BitTorrent maker sets up search
The man behind the popular BitTorrent file-sharing program has set up a way of searching for torrent files.
The search tool on Bram Cohen's website makes it easier to find links which can then be used to download large files.
It was launched as US authorities shut down a prominent BitTorrent site, Elite Torrents, which had links to download the new Star Wars movie.
BitTorrent has become linked to online piracy due its widespread use to distribute copyrighted material.
Mr Cohen created the file-sharing software to help distribute popular files over the net, without putting all the strain on the original source for the file.
BitTorrent works by breaking a file up into fragments and then distributing the data over multiple users.
It means large files, such as films and TV shows, can be shared quickly and easily.
With BitTorrent software, server sites do not host the files being shared. Instead, they host links, called "trackers" which tell people where to go to get the files.
Torrent of lawsuits
Various sites offer ways of searching for torrent links.

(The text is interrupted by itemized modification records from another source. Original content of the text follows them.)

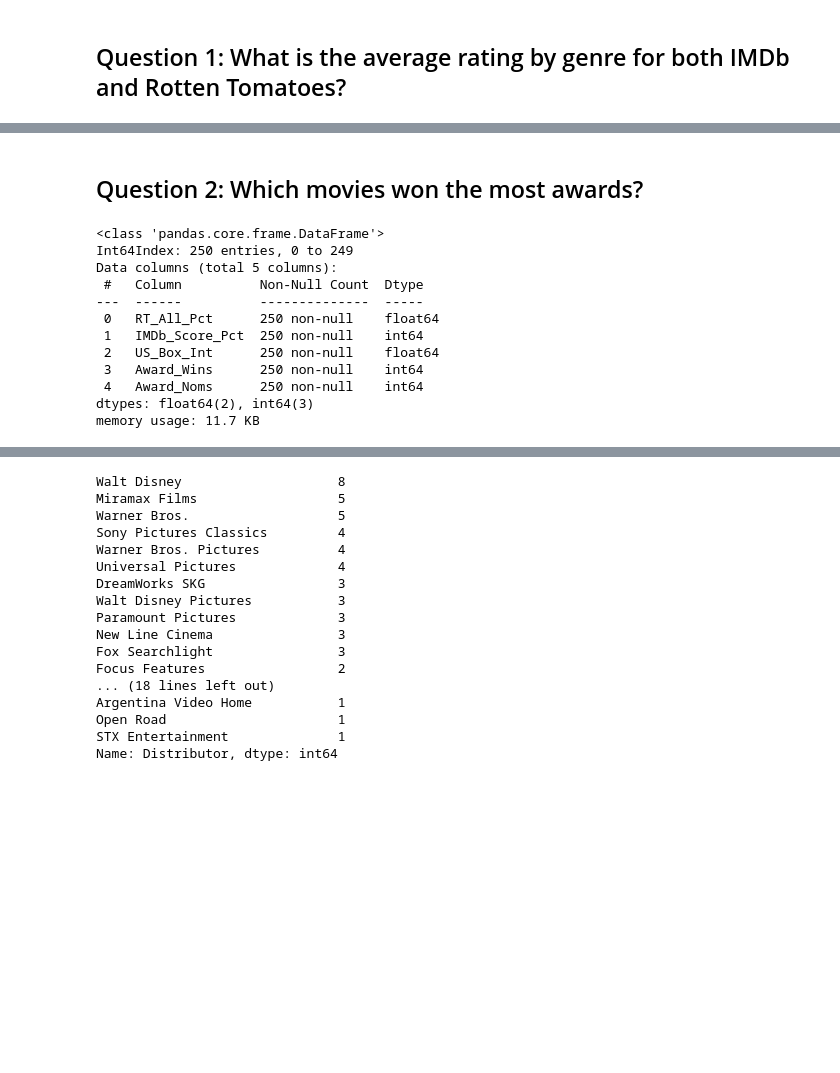
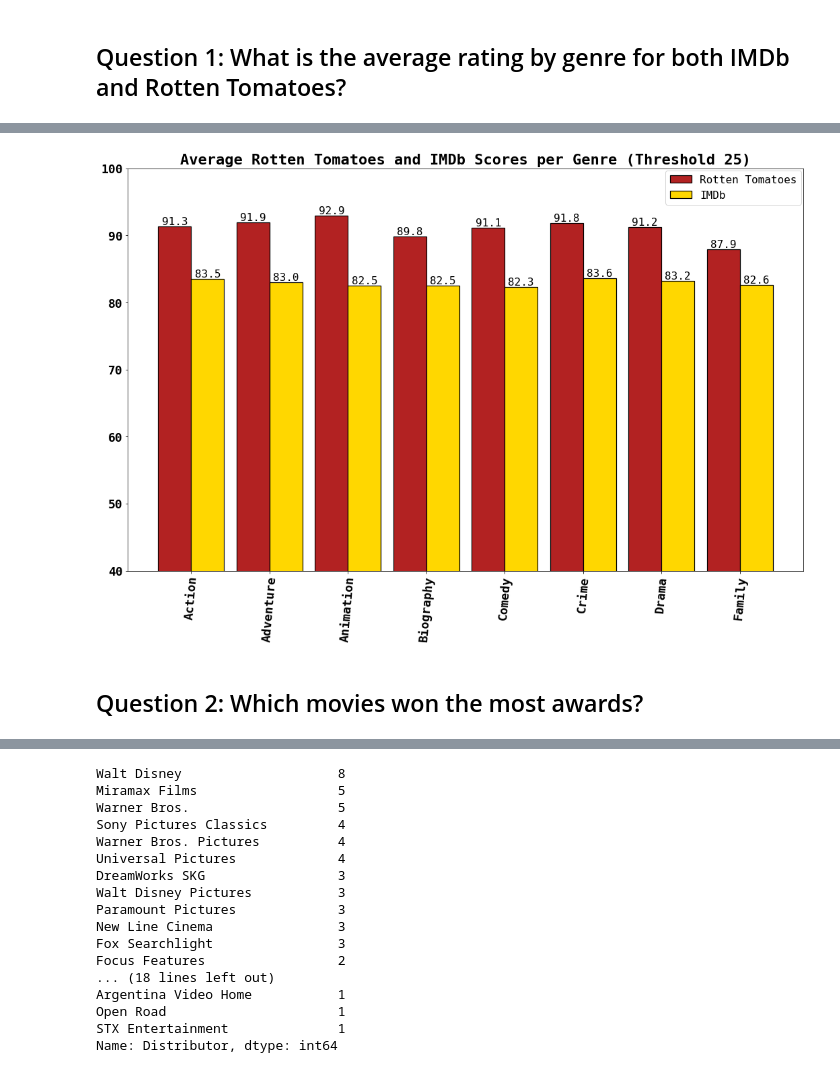
Before and after one commit to HannahSolima/Capstone, a Jupyter notebook: Notebooks/Analysis.ipynb, the cells around one changed output, grey strips where cells are left out. Drawn from its saved outputs; the diff is of its cells as text; code cells hidden in the pictures; blank space fills up the shorter version.

```diff
--- a/Notebooks/Analysis.ipynb
+++ b/Notebooks/Analysis.ipynb
@@ -101,0 +108,17 @@ m_d
+# %%
+#creating my sub table
+avg_rate = all_g.groupby('Genre')['RT_All_Pct','IMDb_Score_Pct'].mean()
+avg_rate.reset_index(inplace=True)
+
+#rounding percents
+avg_rate['Avg_RT_Pct'] = round(avg_rate['RT_All_Pct'],1)
+avg_rate['Avg_IMDb_Pct'] = round(avg_rate['IMDb_Score_Pct'],1)
+avg_rate['Count'] = counts
+
+#getting rid of the now unnecessary columns
+avg_rate.pop('RT_All_Pct')
+avg_rate.pop('IMDb_Score_Pct')
+
+#creating threshold of 25 or more
+av = avg_rate[~(avg_rate['Count'] <= 25)]
+av
@@ -102,18 +135,49 @@ m_d
+# %%
+# set the font globally
+plt.rcParams.update({'font.family':'monospace'})
+
+# Create the y value and bar width
+x = np.arange(len(av['Genre']))
+width = 0.42
+
+# Define plot size
+plt.rcParams['figure.figsize'] = [18, 11]
+
+# Plot the x and y values
+fig,ax = plt.subplots()
+bar1 = ax.bar(x-width/2, av['Avg_RT_Pct'], width, color = 'firebrick', edgecolor = 'black', linewidth = 1.2)
+bar2 = ax.bar(x+width/2, av['Avg_IMDb_Pct'], width, color = 'gold', edgecolor = 'black', linewidth = 1.2)
+
+# label values for bars
+# https://matplotlib.org/stable/api/_as_gen/matplotlib.axes.Axes.text.html
+for bar in ax.patches:
+    bar_value = bar.get_height() # The text annotation for each bar should be its height.
+    text = f'{bar_value:,}'   # Format the text with commas to separate thousands.
+    text_x = bar.get_x() + bar.get_width() / 2 # This will give the middle of each bar on the x-axis.
+    # get_y() is where the bar starts so we add the height to it.
+    text_y = bar.get_y() + bar_value
+    # If we want the text to be the same color as the bar, we can get the color like so:
+    bar_color = bar.get_facecolor()
+    # If you want a consistent color, you can just set it as a constant, e.g. #222222
+    ax.text(text_x, text_y, text, ha='center', va='bottom',
+            color='black',size=16)
+
+# Set the x labels and legends
+ax.set_xticks(x)
+ax.set_xticklabels(av['Genre'], weight = 'bold', size = '18', rotation = 85)
+ax.legend
+
+# Set the y labels
+ax.set_ylim(40,100)
+ax.set_yticks([40,50,60,70,80,90,100])
+ax.set_yticklabels(['40','50','60','70','80','90','100'], weight = 'bold', size = '18')
+
+#title
+ax.set_title('Average Rotten Tomatoes and IMDb Scores per Genre (Threshold 25)', weight = 'bold', size = '22')
+
+#Clustered Bar legend
+plt.legend(["Rotten Tomatoes", "IMDb"], ncol=1, loc="upper left", bbox_to_anchor= (.788,1.008), fontsize = '16');
+# %% [output]
+[figure, added]
 # %% [markdown]
 ## Question 2: Which movies won the most awards?
-# %%
-heat = all_df[['RT_All_Pct', 'IMDb_Score_Pct', 'US_Box_Int', 'Award_Wins', 'Award_Noms']]
-heat.info()
-# %% [output]
-<class 'pandas.core.frame.DataFrame'>
-Int64Index: 250 entries, 0 to 249
-Data columns (total 5 columns):
- #   Column          Non-Null Count  Dtype
----  ------          --------------  -----
- 0   RT_All_Pct      250 non-null    float64
- 1   IMDb_Score_Pct  250 non-null    int64
- 2   US_Box_Int      250 non-null    float64
- 3   Award_Wins      250 non-null    int64
- 4   Award_Noms      250 non-null    int64
-dtypes: float64(2), int64(3)
-memory usage: 11.7 KB
```
Also changed, not shown: parts of 12 cells of this notebook.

Bram Cohen has relied on donations from BitTorrent users
The free search tool is the first commercial offering from Mr Cohen's company, called BitTorrent. Previously he had relied on donations.

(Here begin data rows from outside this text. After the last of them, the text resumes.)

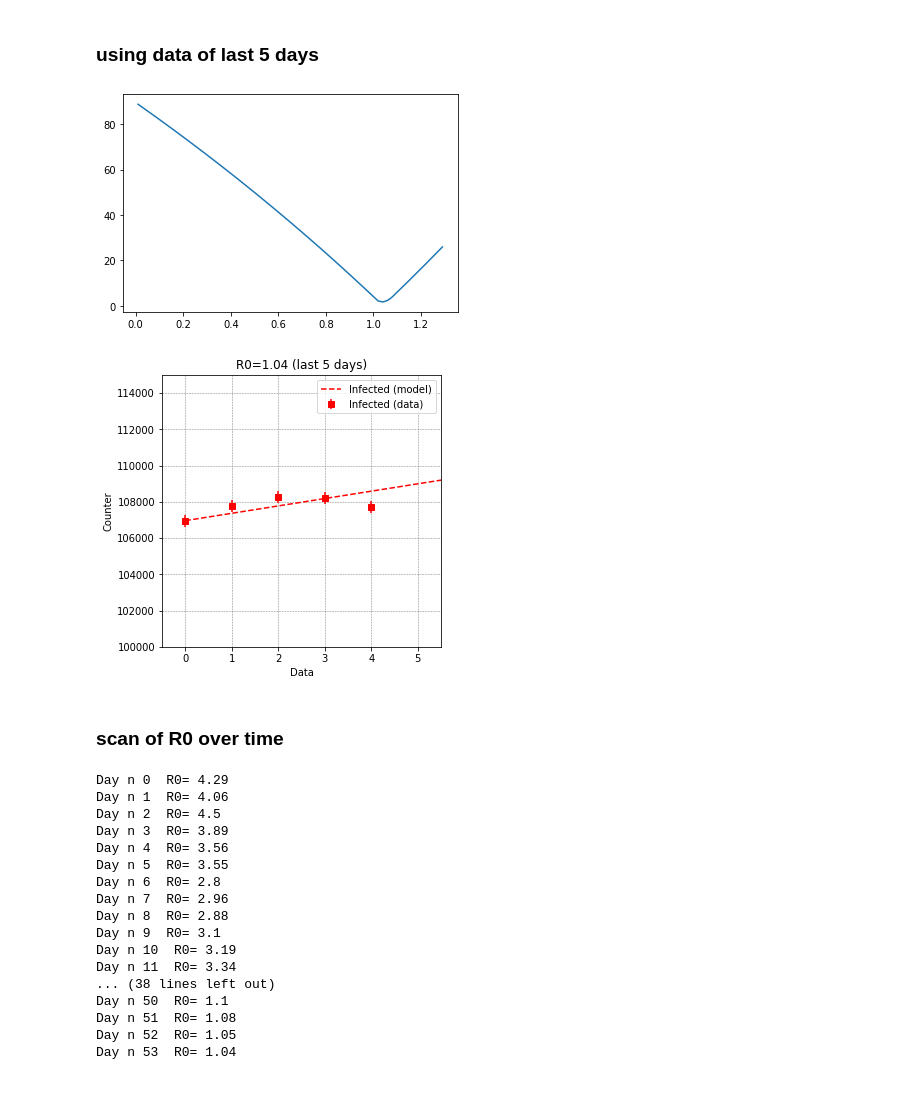
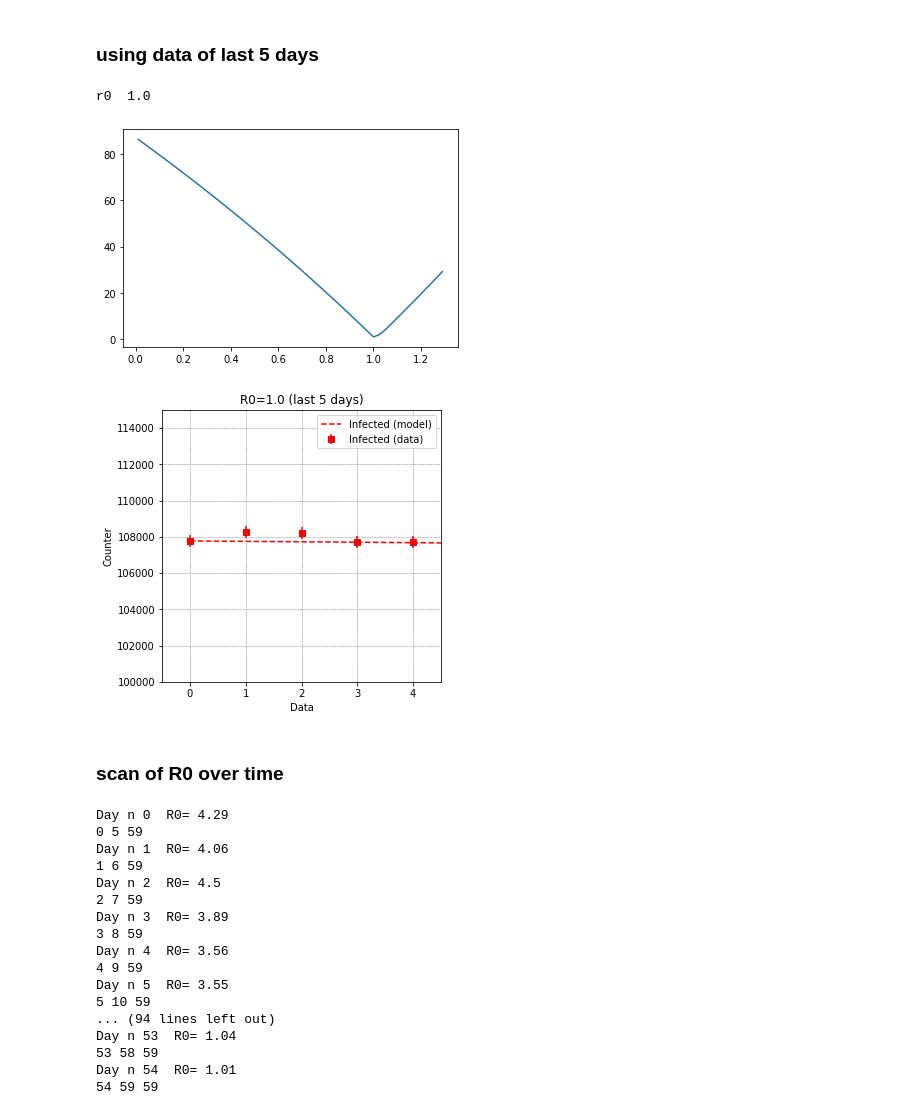
Before and after one commit to apalladi/datascienceprojects, a Jupyter notebook: covid19/main-code.ipynb, the cells around one changed output. Saved outputs shown, nothing was run; the diff lists cells and outputs as text; code cells hidden in the pictures.

```diff
--- a/covid19/main-code.ipynb
+++ b/covid19/main-code.ipynb
@@ -115,13 +131,13 @@ def SIR(N,beta,gamma,I0=1,R0=0,t=np.arange(0,365)):
 ### definition of SIR 2.0
 # %%
 # The SIR model differential equations.
-def deriv_SIR_2(y, t, N, beta1,gamma,beta2,tau=10**6):
+def deriv_SIR_2(y, t, N, beta1,gamma,tau=10**6,t_thresh=14):
     S,I,R = y
 
-    if t<=14:      # il lockdown nazionale inizia al 14° giorno
+    if t<=t_thresh:      # il lockdown nazionale inizia al 14° giorno
         B=beta1
     else:
-        B=beta2*np.exp(-(t-14)/tau)
+        B=beta1*np.exp(-(t-t_thresh)/tau)
 
     dSdt = -(B*I/N)*S
     dIdt = (B*S/N)*I - gamma*I
@@ -130,7 +146,7 @@ def deriv_SIR_2(y, t, N, beta1,gamma,beta2,tau=10**6):
     return dSdt, dIdt, dRdt
 
 
-def SIR_2(N,beta1,gamma,beta2,tau=10**6,I0=1,R0=0,t=np.arange(0,365)):
+def SIR_2(N,beta1,gamma,tau=10**6,t_thresh=14,I0=1,R0=0,t=np.arange(0,365)):
     # Definition of the initial conditions
     # I0 and R0 denotes the number of initial infected people (I0)
     # and the number of people that recovered and are immunized (R0)
@@ -143,7 +159,7 @@ def SIR_2(N,beta1,gamma,beta2,tau=10**6,I0=1,R0=0,t=np.arange(0,365)):
     y0 = S0, I0, R0
 
     # Integrate the SIR equations over the time grid, t.
-    ret = odeint(deriv_SIR_2, y0, t, args=(N,beta1,gamma,beta2,tau))
+    ret = odeint(deriv_SIR_2, y0, t, args=(N,beta1,gamma,tau,t_thresh))
     S, I, R = np.transpose(ret)
 
     return (t,S,I,R)
@@ -167,24 +183,24 @@ def optimizer_adv(R0,R02,tau):
     return accuracy,errperc,stdperc
 # %%
 # grid on 3 parameters
-R0grid=np.linspace(4.5,5,10)
-R02grid=np.linspace(3,3.5,10)
-taugrid=np.linspace(33,35,20)
+R0grid=np.linspace(4.5,5.5,10)
+taugrid=np.linspace(27,30,10)
+ttreshgrid=np.linspace(3,7,10)
 
 res_scan=[]
 counter=0
 counter2=0
-cycle_tot=len(R0grid)*len(R02grid)*len(taugrid)
+cycle_tot=len(R0grid)*len(taugrid)*len(ttreshgrid)
 
 time1=pctime.time()
 
 # minimization
 
 for r in R0grid:
-    for r2 in R02grid:
-        for tau in taugrid:
-            opt_res=optimizer_adv(r,r2,tau)
-            res_scan.append([r,r2,tau,opt_res[0],opt_res[1],opt_res[2]])
+    for tau in taugrid:
+        for tt in ttreshgrid:
+            opt_res=optimizer_adv(r,tau,tt)
+            res_scan.append([r,tau,tt,opt_res[0],opt_res[1],opt_res[2]])
             counter=counter+1
             counter2=counter2+1
             if counter2==cycle_tot/10:
@@ -207,7 +223,7 @@ completed  90.0 %. Remaining time  1.8 sec
 completed  100.0 %. Remaining time  0.0 sec
 # %%
 df_res_scan=pd.DataFrame(res_scan)
-df_res_scan.columns=['R0','R0lock','tau','MSE','mean err%','std err%']
+df_res_scan.columns=['R0','tau','t_thresh','MSE','mean err%','std err%']
 
 df_res_scan.sort_values(by='MSE')
 # %% [output]
@@ -233,17 +249,20 @@ array([ 4.83333333,  3.11111111, 33.73684211])
 # %%
-fin_result_updated=SIR_2(6*10**7,par_ideal[0]*1/14,1/14,par_ideal[1]*1/14,par_ideal[2],I0=ydata_inf[0])
+fin_result_updated=SIR_2(6*10**7,par_ideal[0]*1/14,1/14,par_ideal[1],t_thresh=par_ideal[2],I0=3*ydata_inf[0])
 
 t=fin_result_updated[0]
+s_vec=fin_result_updated[1]
 i_vec=fin_result_updated[2]
+r_vec=fin_result_updated[3]
 
 plt.figure(figsize=(7,5))
 plt.plot(np.arange(len(ydata_inf)),ydata_inf,color='red',linestyle='None',marker='.',label='Infetti attivi (dati)')
-plt.plot(t, i_vec, label='Infetti attivi (modello, best-fit)',color='red',linestyle='--')
-plt.fill_between(t, i_vec*(1+par_ideal[5]/100*2),i_vec*(1-par_ideal[5]/100*2), label='Infetti attivi (modello, 95% C.L.)',color='red',alpha=.2)
-plt.plot(np.zeros(2)+70,[-1000,140000],color='purple')
+plt.plot(t, i_vec/3, label='Infetti attivi (modello, best-fit)',color='red',linestyle='--')
+plt.fill_between(t, i_vec*(1+par_ideal[4]/100*2)/3,i_vec*(1-par_ideal[4]/100*2)/3, label='Infetti attivi (modello, 95% C.L.)',color='red',alpha=.2)
+plt.plot(np.zeros(2)+70,[-1000,250000],color='purple')
 plt.xticks(np.arange(0,100,7),['24 Feb','2 Mar','9 Mar','16 Mar','23 Mar','30 Mar','6 Apr','13 Apr','20 Apr','27 Apr','4 Mag','11 Mag','18 Mag','25 Mag','1 Giu'],rotation=30)
 plt.xlim(0,100)
-plt.ylim(0,140000)
+plt.ylim(100,1.2*10**5)
+#plt.yscale('log')
 plt.annotate("Lockdown", xy=(14,10000), xytext=(3,40000), arrowprops=dict(arrowstyle="->"),fontsize=13)
 plt.xlabel('Data')
 plt.ylabel('Counter')
@@ -277,6 +325,8 @@ def minimizer(R0,t1=today-5,t2=today):
     #true data
     ydata_inf_2=np.array(ydata_inf[t1:t2])
     xdata_2=np.arange(0,len(ydata_inf_2))
+
+    #print(ydata_inf_2)
 
     #model
     fin_result=SIR(60*10**6,0.1*R0,0.1,I0=ydata_inf_2[0])
@@ -296,40 +346,41 @@ minimizer_vec=np.vectorize(minimizer)
 xgrid=np.arange(0.01,1.3,0.01)
 ygrid=minimizer_vec(xgrid)
 r0_ideal=round(xgrid[np.argmin(ygrid)],2)
-r0_ideal
+print('r0 ',r0_ideal)
 
 plt.plot(xgrid,ygrid)
 plt.show()
 # %% [output]
+r0  1.0
-[figure, old version]
+[figure, new version]
 # %%
 ydata_inf_2=np.array(ydata_inf[today-5:today])
 xdata_2=np.arange(0,len(ydata_inf_2))
 
 fin_result=SIR(60*10**6,0.1*r0_ideal,0.1,I0=ydata_inf_2[0])
 
 t_R0=fin_result[0]
 #s_vec=fin_result[1]
 i_vec_R0=fin_result[2]
 #r_vec=fin_result[3]
 
 plt.figure(figsize=(5,5))
 plt.errorbar(xdata_2,ydata_inf_2,np.sqrt(ydata_inf_2),color='red',linestyle='None',marker='s',label='Infected (data)')
 plt.plot(t_R0, i_vec_R0, 'r--', label='Infected (model)')
 #plt.yscale('log')
 #plt.xticks(np.arange(14,70,7),['21 Feb','28 Feb','6 Mar','13 Mar','20 Mar','27 Mar','3 Apr','10 Apr'],rotation=30)
-plt.xlim(-0.5,5.5)
+plt.xlim(-0.5,4.5)
 plt.ylim(10**5,1.15*10**5)
 #plt.ylim(0,300)
 plt.xlabel('Data')
 plt.ylabel('Counter')
 plt.legend()
 plt.grid(color='gray', linestyle='--', linewidth=0.5)
 plt.title('R0='+str(r0_ideal)+' (last 5 days)')
-#plt.savefig('output3/r0-5days.png',dpi=300)
+plt.savefig('r0-5days.png',dpi=300)
 plt.show()
 # %% [output]
-[figure, old version]
+[figure, new version]
 # %% [markdown]
 ### scan of R0 over time
 # %%
@@ -343,33 +394,34 @@ def minimizer_gen(t1,t2,xgrid=np.arange(0.1,5,0.01)):
     return r0_ideal
 
 r0_time=[]
-scangrid=np.linspace(0,5,50)
+scangrid=np.linspace(0,5,100)
 
-for i in range(today-(time_window-1)):
+for i in range(0,today-(time_window-1)):
     min_val=minimizer_gen(i,i+time_window,xgrid=scangrid)
     r0_time.append(min_val)
     scangrid=np.linspace(0,min_val+1,100)  #the grid change over the time (this speed up the process)
     print('Day n',i,' R0=',min_val)
+    print(i,i+time_window,len(ydata_inf))
 
 r0_time=np.array(r0_time)
 # %% [output]
 Day n 0  R0= 4.29
+0 5 59
 Day n 1  R0= 4.06
+1 6 59
 Day n 2  R0= 4.5
+2 7 59
 Day n 3  R0= 3.89
+3 8 59
 Day n 4  R0= 3.56
+4 9 59
 Day n 5  R0= 3.55
-Day n 6  R0= 2.8
-Day n 7  R0= 2.96
-Day n 8  R0= 2.88
-Day n 9  R0= 3.1
-Day n 10  R0= 3.19
-Day n 11  R0= 3.34
-... (38 lines left out)
-Day n 50  R0= 1.1
-Day n 51  R0= 1.08
-Day n 52  R0= 1.05
+5 10 59
+... (94 lines left out)
 Day n 53  R0= 1.04
+53 58 59
+Day n 54  R0= 1.01
+54 59 59
 # %%
 plt.figure(figsize=(5,5))
 plt.plot(r0_time)
```
Also changed, not shown: parts of 16 cells of this notebook, 27 other files.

It is being supported by sponsored links, which appear along the search results.
The search tool does not currently filter out copyrighted files.
There are a number of websites which provide torrent links to the copyrighted material, but these are becoming scarce as media companies try to shut them down.
In December, the Motion Picture Association of America (MPAA) turned its attention to file-indexing websites using BitTorrent, closing down several prominent sites.
Earlier this month the movie industry expanded its list of targets by going after six BitTorrent sites hosting links to illegal copies of TV shows. Four of these have already been shut down.
The MPAA says that more than 90% of the sites it has sued have been taken offline.
It estimates that movie piracy cost the film industry $3.5bn (£1.9bn) last year.